English [ edit ]
Etymology [ edit ]
Borrowing from Latin crusta ( “ hard outer covering ” ) via and Anglo-Norman Old French , from cruste Proto-Indo-European *krustós ( “ hardened ” ), from *krews- ( “ to form a crust, begin to freeze ” ), related to Old Norse hroðr ( “ scurf ” ), Old English hruse ( “ earth ” ), Old High German hrosa ( “ crust, ice ” ), Latvian kruvesis ( “ frozen mud ” ), Ancient Greek κρύος ( krúos, “ frost, icy cold ” ), κρύσταλλος ( krústallos, “ crystal, ice ” ), Avestan 𐬑𐬭𐬎𐬰𐬛𐬭𐬀- ( xruzdra-, “ hard ” ), Sanskrit क्रुड् ( kruḍ, “ thicken, make hard ” )
Pronunciation [ edit ]
crust ( , countable and uncountable plural ) crusts
solid, dense or hard layer on a surface or boundary. The external layer of most types of
bread. An outer layer composed of
crust thy teeth defies. Macaulay
[… ] made the crust for the venison pasty. The bread-like
base of a pizza.
( geology ) The outermost layer of the lithosphere of the Earth. The
shell of crabs, lobsters, etc.
( uncountable ) Nerve, gall.
You've got a lot of crust standing there saying that.
1960, P[elham] G[renville] Wodehouse, “chapter XVIII”, in , London: Jeeves in the Offing Herbert Jenkins, : OCLC 1227855
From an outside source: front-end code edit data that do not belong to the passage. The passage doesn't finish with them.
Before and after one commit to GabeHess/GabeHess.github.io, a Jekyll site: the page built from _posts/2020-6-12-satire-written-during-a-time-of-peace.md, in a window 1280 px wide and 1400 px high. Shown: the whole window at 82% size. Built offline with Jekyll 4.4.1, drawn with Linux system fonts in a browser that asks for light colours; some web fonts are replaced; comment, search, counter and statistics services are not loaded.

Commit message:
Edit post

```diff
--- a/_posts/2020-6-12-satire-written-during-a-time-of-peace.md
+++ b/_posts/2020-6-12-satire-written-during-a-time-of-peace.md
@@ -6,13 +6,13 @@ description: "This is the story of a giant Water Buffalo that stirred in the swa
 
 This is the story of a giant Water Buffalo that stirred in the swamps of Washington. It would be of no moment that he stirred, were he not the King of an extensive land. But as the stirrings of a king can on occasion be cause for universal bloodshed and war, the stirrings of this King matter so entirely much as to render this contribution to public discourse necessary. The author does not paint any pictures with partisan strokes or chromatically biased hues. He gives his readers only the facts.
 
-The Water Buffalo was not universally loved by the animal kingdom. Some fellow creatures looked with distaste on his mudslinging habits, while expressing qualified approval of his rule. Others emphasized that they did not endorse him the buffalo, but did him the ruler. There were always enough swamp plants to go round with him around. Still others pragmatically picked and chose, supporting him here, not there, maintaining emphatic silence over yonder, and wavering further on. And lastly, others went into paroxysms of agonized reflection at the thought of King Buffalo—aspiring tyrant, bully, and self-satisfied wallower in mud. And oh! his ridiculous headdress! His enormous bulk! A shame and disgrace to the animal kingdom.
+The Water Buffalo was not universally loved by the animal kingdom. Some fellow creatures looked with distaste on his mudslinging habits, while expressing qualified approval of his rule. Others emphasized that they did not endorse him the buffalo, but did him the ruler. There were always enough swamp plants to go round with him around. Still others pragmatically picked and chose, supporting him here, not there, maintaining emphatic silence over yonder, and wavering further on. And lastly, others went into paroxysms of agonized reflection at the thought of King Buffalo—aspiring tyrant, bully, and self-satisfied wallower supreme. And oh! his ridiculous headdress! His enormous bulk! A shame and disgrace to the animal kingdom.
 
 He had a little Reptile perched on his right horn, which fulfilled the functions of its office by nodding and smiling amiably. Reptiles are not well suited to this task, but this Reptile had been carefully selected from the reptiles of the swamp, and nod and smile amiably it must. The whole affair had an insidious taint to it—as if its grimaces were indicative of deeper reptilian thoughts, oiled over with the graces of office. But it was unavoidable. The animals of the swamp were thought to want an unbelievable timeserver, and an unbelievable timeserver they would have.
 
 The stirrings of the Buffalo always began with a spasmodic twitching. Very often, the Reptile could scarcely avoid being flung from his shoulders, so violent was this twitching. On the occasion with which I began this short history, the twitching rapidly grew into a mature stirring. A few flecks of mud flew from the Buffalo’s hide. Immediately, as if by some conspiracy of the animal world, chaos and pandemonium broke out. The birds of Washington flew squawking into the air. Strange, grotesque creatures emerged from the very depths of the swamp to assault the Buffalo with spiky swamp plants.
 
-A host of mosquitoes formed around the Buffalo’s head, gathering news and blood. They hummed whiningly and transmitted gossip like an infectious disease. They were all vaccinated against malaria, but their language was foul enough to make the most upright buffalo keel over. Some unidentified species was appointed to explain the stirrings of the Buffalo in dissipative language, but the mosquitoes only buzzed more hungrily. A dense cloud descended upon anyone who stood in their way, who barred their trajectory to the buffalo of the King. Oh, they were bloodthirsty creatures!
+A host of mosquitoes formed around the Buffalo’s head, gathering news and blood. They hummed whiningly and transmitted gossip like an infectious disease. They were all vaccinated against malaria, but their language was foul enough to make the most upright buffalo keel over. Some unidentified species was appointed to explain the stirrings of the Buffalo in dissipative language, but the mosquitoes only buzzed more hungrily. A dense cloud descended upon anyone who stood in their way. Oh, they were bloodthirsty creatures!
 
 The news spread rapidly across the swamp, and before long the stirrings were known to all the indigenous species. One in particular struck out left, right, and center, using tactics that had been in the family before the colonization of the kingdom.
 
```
“Oh?” she said. “So you have decided to revise my guest list for me? You have the nerve, the – the –” I saw she needed helping out. “Audacity,” I said, throwing her the line. “The audacity to dictate to me who I shall have in my house.” It should have been “whom”, but I let it go. “You have the –” “ Crust.” “– the immortal rind,” she amended, and I had to admit it was stronger, “to tell me whom” – she got it right that time – “I may entertain at Brinkley Court and who” – wrong again – “I may not.”
crust punk ( a subgenre of punk music )
Translations [ edit ]
any solid, hard surface layer
outer layer composed of pastry
bread foundation of pizza
outermost layer of a planet
outer layer of crustacean
Related terms [ edit ]
crust ( third-person singular simple present , crusts present participle , crusting simple past and past participle ) crusted
( transitive ) To cover with a crust.
The whole body is
crusted over with ice. Felton
Their minds are
crusted over, like diamonds in the rock.
( intransitive ) To form a crust.
Translations [ edit ]
Anagrams [ edit ]